*** SUPPLIED MATERIAL ***

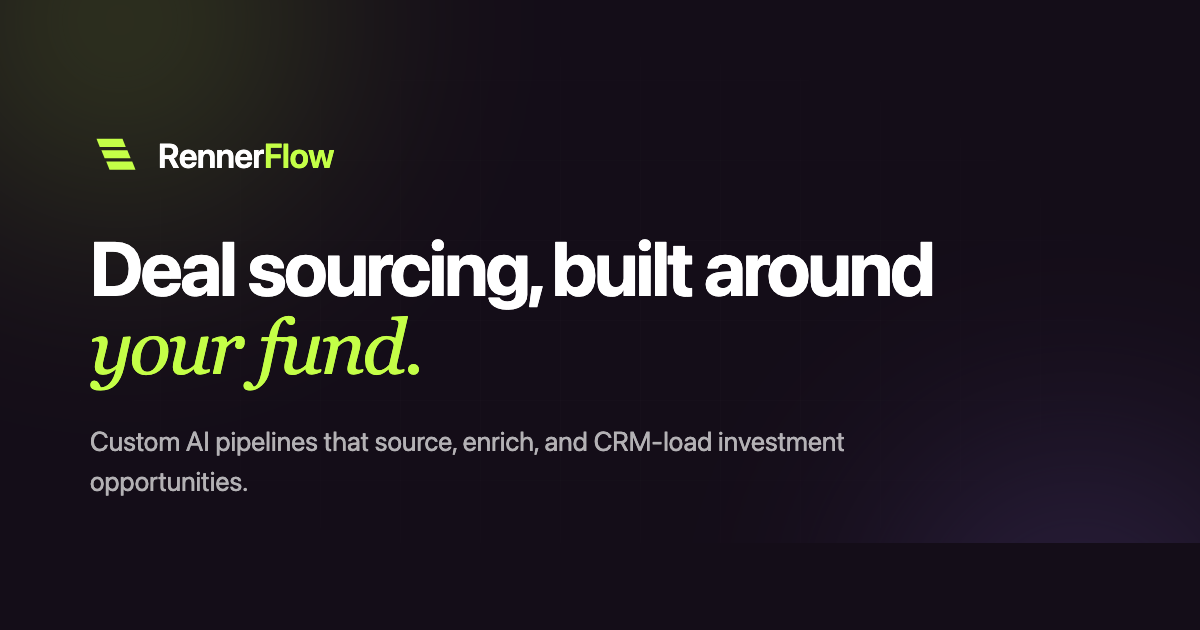
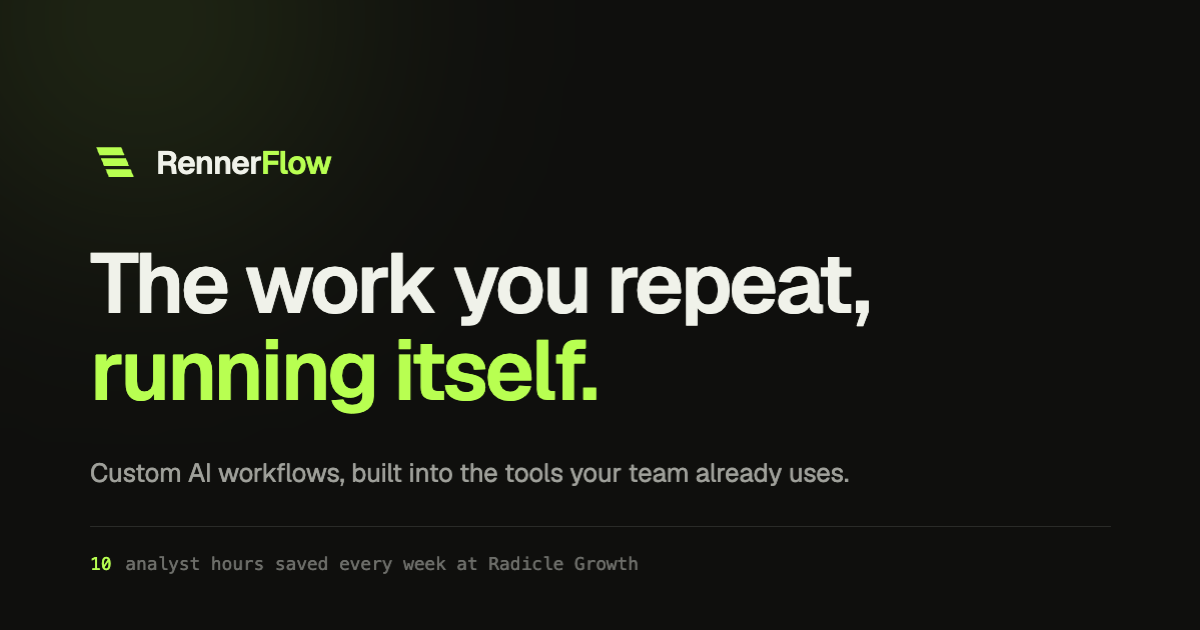
Animate hero as live workflow run, tighten rhythm, regenerate og-image
- Hero card is now a timestamped run log that executes on page load
- Section padding tightened so proof lands above the fold
- Live tag on the deal-flow catalog row ties catalog to case study
- og-image rebuilt to match current branding and tagline

diff --git a/index.html b/index.html
@@ -109,8 +109,8 @@ body{
 
 /* ═══════════════════ Layout ═══════════════════ */
 .wrap{max-width:var(--max);margin:0 auto;padding:0 28px;position:relative}
-section{padding:104px 0;position:relative}
-@media (max-width:768px){section{padding:72px 0}}
+section{padding:84px 0;position:relative}
+@media (max-width:768px){section{padding:64px 0}}
 
 .skip-link{
   position:absolute;left:-9999px;top:0;z-index:200;
@@ -191,7 +191,7 @@ nav.top.scrolled{background:rgba(9,10,7,0.85);border-color:var(--border-hi)}
 }
 
 /* ═══════════════════ Hero ═══════════════════ */
-.hero{padding:164px 0 96px}
+.hero{padding:148px 0 64px}
 .hero-grid{display:grid;grid-template-columns:1.3fr 0.7fr;gap:56px;align-items:center}
 @media (max-width:960px){.hero-grid{grid-template-columns:1fr;gap:44px}}
 
@@ -223,25 +223,34 @@ h1.display .accent{color:var(--lime)}
   color:var(--ink-mute);display:flex;justify-content:space-between;gap:12px;
 }
 .spec-head .k{color:var(--lime)}
-.spec-body{padding:10px 22px 18px}
-.spec-row{
-  display:grid;grid-template-columns:104px 1fr;gap:16px;align-items:baseline;
-  padding:12px 0;border-bottom:1px solid var(--border);
+.spec-body{padding:10px 22px 16px}
+.run-row{
+  display:grid;grid-template-columns:76px 1fr auto;gap:14px;align-items:baseline;
+  padding:13px 0;border-bottom:1px solid var(--border);
+  font-family:'Geist Mono',monospace;font-size:13px;line-height:1.4;
 }
-.spec-row:last-child{border-bottom:none}
-.spec-row .key{font-family:'Geist Mono',monospace;font-size:11px;letter-spacing:0.08em;text-transform:uppercase;color:var(--ink-mute)}
-.spec-row .val{font-family:'Geist Mono',monospace;font-size:13.5px;color:var(--ink);line-height:1.5}
-.spec-row .val em{font-style:normal;color:var(--lime)}
+.run-row:last-child{border-bottom:none}
+.run-row .t{font-size:11px;color:var(--ink-mute)}
+.run-row .msg{color:var(--ink)}
+.run-row .st{color:var(--lime);opacity:0;transition:opacity .3s var(--ease)}
+.run-row.done .st{opacity:1}
+.run-row.final .msg{color:var(--ink-mute);text-transform:uppercase;font-size:11px;letter-spacing:0.08em}
+.run-row .st.lime{font-size:13px}
+@media (prefers-reduced-motion: no-preference){
+  .run-row{opacity:0;transform:translateY(5px);transition:opacity .45s var(--ease),transform .45s var(--ease)}
+  .run-row .st{transition:opacity .3s var(--ease)}
+}
+.run-row.on{opacity:1;transform:none}
+@media (prefers-reduced-motion: reduce){.run-row{opacity:1}.run-row .st{opacity:1}}
 @media (max-width:560px){
-  .spec-body{padding:6px 18px 14px}
-  .spec-row{grid-template-columns:88px 1fr;gap:12px}
-  .spec-row .val{font-size:12.5px}
+  .spec-body{padding:6px 18px 12px}
+  .run-row{grid-template-columns:64px 1fr auto;gap:10px;font-size:12px}
 }
 
 /* ═══════════════════ Section heads ═══════════════════ */
 h2.big{font-size:clamp(32px,4.6vw,56px);font-weight:600;line-height:1.06;letter-spacing:-0.03em;text-wrap:balance}
 h2.big .accent{color:var(--lime)}
-.section-intro{max-width:720px;margin-bottom:52px}
+.section-intro{max-width:720px;margin-bottom:40px}
 .section-intro p{color:var(--ink-dim);font-size:17px;line-height:1.6;margin-top:18px;max-width:58ch}
 
 /* ═══════════════════ Case study ═══════════════════ */
@@ -285,6 +294,11 @@ h2.big .accent{color:var(--lime)}
 }
 .flow-row:hover{background:var(--surface)}
 .flow-row h3{font-size:16px;font-weight:600;letter-spacing:-0.015em}
+.flow-row h3 .live{
+  font-family:'Geist Mono',monospace;font-size:10px;font-weight:400;color:var(--lime);
+  border:1px solid var(--lime-line);border-radius:100px;padding:2px 9px;margin-left:10px;
+  text-transform:uppercase;letter-spacing:0.08em;vertical-align:2px;
+}
 .flow-row .io{font-family:'Geist Mono',monospace;font-size:13px;color:var(--ink-dim);line-height:1.6}
 .flow-row .io .arr{color:var(--lime);padding:0 8px}
 @media (max-width:720px){
@@ -545,14 +559,14 @@ input,textarea,select{font-size:16px}
       </div>
 
       <div class="hero-visual">
-        <div class="spec-card" aria-label="Example pipeline configuration">
-          <div class="spec-head"><span class="k">workflow</span><span>representative example</span></div>
-          <div class="spec-body">
-            <div class="spec-row"><span class="key">trigger</span><span class="val">every weekday, 07:00</span></div>
-            <div class="spec-row"><span class="key">sources</span><span class="val">14 newsletters, 3 registries, 1 shared inbox</span></div>
-            <div class="spec-row"><span class="key">steps</span><span class="val">extract, enrich, dedupe, score</span></div>
-            <div class="spec-row"><span class="key">output</span><span class="val">clean rows in your CRM</span></div>
-            <div class="spec-row"><span class="key">your part</span><span class="val"><em>nothing</em></span></div>
+        <div class="spec-card" aria-label="Example workflow run">
+          <div class="spec-head"><span class="k">workflow</span><span>example run</span></div>
+          <div class="spec-body" id="runlog">
+            <div class="run-row"><span class="t">07:00:02</span><span class="msg">watching 18 sources</span><span class="st">&#10003;</span></div>
+            <div class="run-row"><span class="t">07:03:47</span><span class="msg">31 records extracted</span><span class="st">&#10003;</span></div>
+            <div class="run-row"><span class="t">07:09:12</span><span class="msg">enriched, 2 duplicates blocked</span><span class="st">&#10003;</span></div>
+            <div class="run-row"><span class="t">07:11:03</span><span class="msg">29 rows written to your CRM</span><span class="st">&#10003;</span></div>
+            <div class="run-row final"><span class="t"></span><span class="msg">your part</span><span class="st lime">nothing</span></div>
           </div>
         </div>
       </div>
@@ -591,7 +605,7 @@ input,textarea,select{font-size:16px}
     </div>
     <div class="flow-table reveal-stagger">
       <div class="flow-row">
-        <h3>Deal flow</h3>
+        <h3>Deal flow<span class="live">live</span></h3>
         <div class="io">newsletters + registries + inbox<span class="arr">&rarr;</span>CRM rows</div>
       </div>
       <div class="flow-row">
@@ -790,6 +804,20 @@ onScroll();
 
   window.addEventListener('resize', () => {
     if (window.innerWidth > 720 && menu.classList.contains('open')) setOpen(false);
+  });
+})();
+
+// ───── Hero run-log animation ─────
+(() => {
+  const rows = document.querySelectorAll('#runlog .run-row');
+  if (!rows.length) return;
+  if (window.matchMedia('(prefers-reduced-motion: reduce)').matches){
+    rows.forEach(r => r.classList.add('on','done'));
+    return;
+  }
+  rows.forEach((r, i) => {
+    setTimeout(() => r.classList.add('on'), 800 + i*520);
+    setTimeout(() => r.classList.add('done'), 1150 + i*520);
   });
 })();
 

diff --git a/og-image-source.html b/og-image-source.html
@@ -3,12 +3,22 @@
 <head>
 <meta charset="UTF-8" />
 <style>
+  @font-face{
+    font-family:'Geist';
+    src:url('fonts/Geist-Variable.woff2') format('woff2');
+    font-weight:100 900;font-style:normal;
+  }
+  @font-face{
+    font-family:'Geist Mono';
+    src:url('fonts/GeistMono-Variable.woff2') format('woff2');
+    font-weight:100 900;font-style:normal;
+  }
   * { box-sizing: border-box; margin: 0; padding: 0; }
   html, body { width: 1200px; height: 630px; overflow: hidden; }
   body {
-    font-family: 'Inter', system-ui, -apple-system, sans-serif;
-    background: #140D18;
-    color: #fff;
+    font-family: 'Geist', system-ui, -apple-system, sans-serif;
+    background: #0C0D0A;
+    color: #F2F4EC;
     position: relative;
     display: flex;
     flex-direction: column;
@@ -16,41 +26,35 @@
     padding: 0 90px;
     letter-spacing: -0.01em;
   }
-  .glow-a, .glow-b {
-    position: absolute; border-radius: 50%; filter: blur(120px); pointer-events: none;
+  .glow {
+    position: absolute; border-radius: 50%; filter: blur(110px); pointer-events: none;
+    width: 640px; height: 640px; top: -300px; left: -180px;
+    background: radial-gradient(circle, #C4FF47 0%, transparent 65%); opacity: 0.16;
   }
-  .glow-a { width: 560px; height: 560px; top: -260px; left: -160px;
-    background: radial-gradient(circle, #C4FF47 0%, transparent 70%); opacity: 0.28; }
-  .glow-b { width: 520px; height: 520px; bottom: -260px; right: -140px;
-    background: radial-gradient(circle, #9B7BF7 0%, transparent 70%); opacity: 0.3; }
-  .grid {
-    position: absolute; inset: 0; opacity: 0.3;
-    background-image:
-      linear-gradient(rgba(255,255,255,0.03) 1px, transparent 1px),
-      linear-gradient(90deg, rgba(255,255,255,0.03) 1px, transparent 1px);
-    background-size: 80px 80px;
-    -webkit-mask-image: radial-gradient(ellipse at center, black 30%, transparent 80%);
-    mask-image: radial-gradient(ellipse at center, black 30%, transparent 80%);
-  }
-  .brand { display: flex; align-items: center; gap: 16px; margin-bottom: 48px; position: relative; }
-  .brand svg { width: 52px; height: 52px; }
-  .brand .name { font-size: 34px; font-weight: 600; letter-spacing: -0.02em; }
+  .brand { display: flex; align-items: center; gap: 16px; margin-bottom: 52px; position: relative; }
+  .brand svg { width: 50px; height: 50px; }
+  .brand .name { font-size: 32px; font-weight: 600; letter-spacing: -0.02em; }
   .brand .flow { color: #C4FF47; }
   h1 {
-    font-size: 76px; font-weight: 700; line-height: 1.02; letter-spacing: -0.035em;
-    max-width: 980px; position: relative; margin-bottom: 36px;
+    font-size: 84px; font-weight: 600; line-height: 1.04; letter-spacing: -0.035em;
+    max-width: 980px; position: relative; margin-bottom: 40px;
   }
-  h1 .em { color: #C4FF47; font-family: Georgia, 'Times New Roman', serif; font-style: italic; font-weight: 400; }
+  h1 .em { color: #C4FF47; }
   .sub {
-    font-size: 27px; color: rgba(255,255,255,0.68); line-height: 1.45;
-    max-width: 860px; position: relative;
+    font-size: 26px; color: rgba(242,244,236,0.64); line-height: 1.45;
+    max-width: 900px; position: relative;
   }
+  .stat {
+    position: absolute; bottom: 56px; left: 90px; right: 90px;
+    display: flex; align-items: baseline; gap: 14px;
+    font-family: ui-monospace, 'SF Mono', Menlo, monospace; font-size: 18px; color: rgba(242,244,236,0.42);
+    border-top: 1px solid rgba(242,244,236,0.12); padding-top: 26px;
+  }
+  .stat b { color: #C4FF47; font-weight: 500; }
 </style>
 </head>
 <body>
-  <div class="glow-a"></div>
-  <div class="glow-b"></div>
-  <div class="grid"></div>
+  <div class="glow"></div>
   <div class="brand">
     <svg viewBox="0 0 32 32" aria-hidden="true">
       <g fill="#C4FF47">
@@ -61,7 +65,8 @@
     </svg>
     <span class="name">Renner<span class="flow">Flow</span></span>
   </div>
-  <h1>Deal sourcing, built around <span class="em">your fund.</span></h1>
-  <div class="sub">Custom AI pipelines that source, enrich, and CRM-load investment opportunities.</div>
+  <h1>The work you repeat, <span class="em">running itself.</span></h1>
+  <div class="sub">Custom AI workflows, built into the tools your team already uses.</div>
+  <div class="stat"><b>10</b> analyst hours saved every week at Radicle Growth</div>
 </body>
 </html>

*** End of SUPPLIED MATERIAL ***

- **WORK TO COMPLETE**
Lines to set down from above: the line with "- Section padding", the line with "padding:13px 0;border-bottom:1px solid var(--border);", and every line between, each exactly as written.

- **SOLUTION**
- Section padding tightened so proof lands above the fold
- Live tag on the deal-flow catalog row ties catalog to case study
- og-image rebuilt to match current branding and tagline

diff --git a/index.html b/index.html
@@ -109,8 +109,8 @@ body{
 
 /* ═══════════════════ Layout ═══════════════════ */
 .wrap{max-width:var(--max);margin:0 auto;padding:0 28px;position:relative}
-section{padding:104px 0;position:relative}
-@media (max-width:768px){section{padding:72px 0}}
+section{padding:84px 0;position:relative}
+@media (max-width:768px){section{padding:64px 0}}
 
 .skip-link{
   position:absolute;left:-9999px;top:0;z-index:200;
@@ -191,7 +191,7 @@ nav.top.scrolled{background:rgba(9,10,7,0.85);border-color:var(--border-hi)}
 }
 
 /* ═══════════════════ Hero ═══════════════════ */
-.hero{padding:164px 0 96px}
+.hero{padding:148px 0 64px}
 .hero-grid{display:grid;grid-template-columns:1.3fr 0.7fr;gap:56px;align-items:center}
 @media (max-width:960px){.hero-grid{grid-template-columns:1fr;gap:44px}}
 
@@ -223,25 +223,34 @@ h1.display .accent{color:var(--lime)}
   color:var(--ink-mute);display:flex;justify-content:space-between;gap:12px;
 }
 .spec-head .k{color:var(--lime)}
-.spec-body{padding:10px 22px 18px}
-.spec-row{
-  display:grid;grid-template-columns:104px 1fr;gap:16px;align-items:baseline;
-  padding:12px 0;border-bottom:1px solid var(--border);
+.spec-body{padding:10px 22px 16px}
+.run-row{
+  display:grid;grid-template-columns:76px 1fr auto;gap:14px;align-items:baseline;
+  padding:13px 0;border-bottom:1px solid var(--border);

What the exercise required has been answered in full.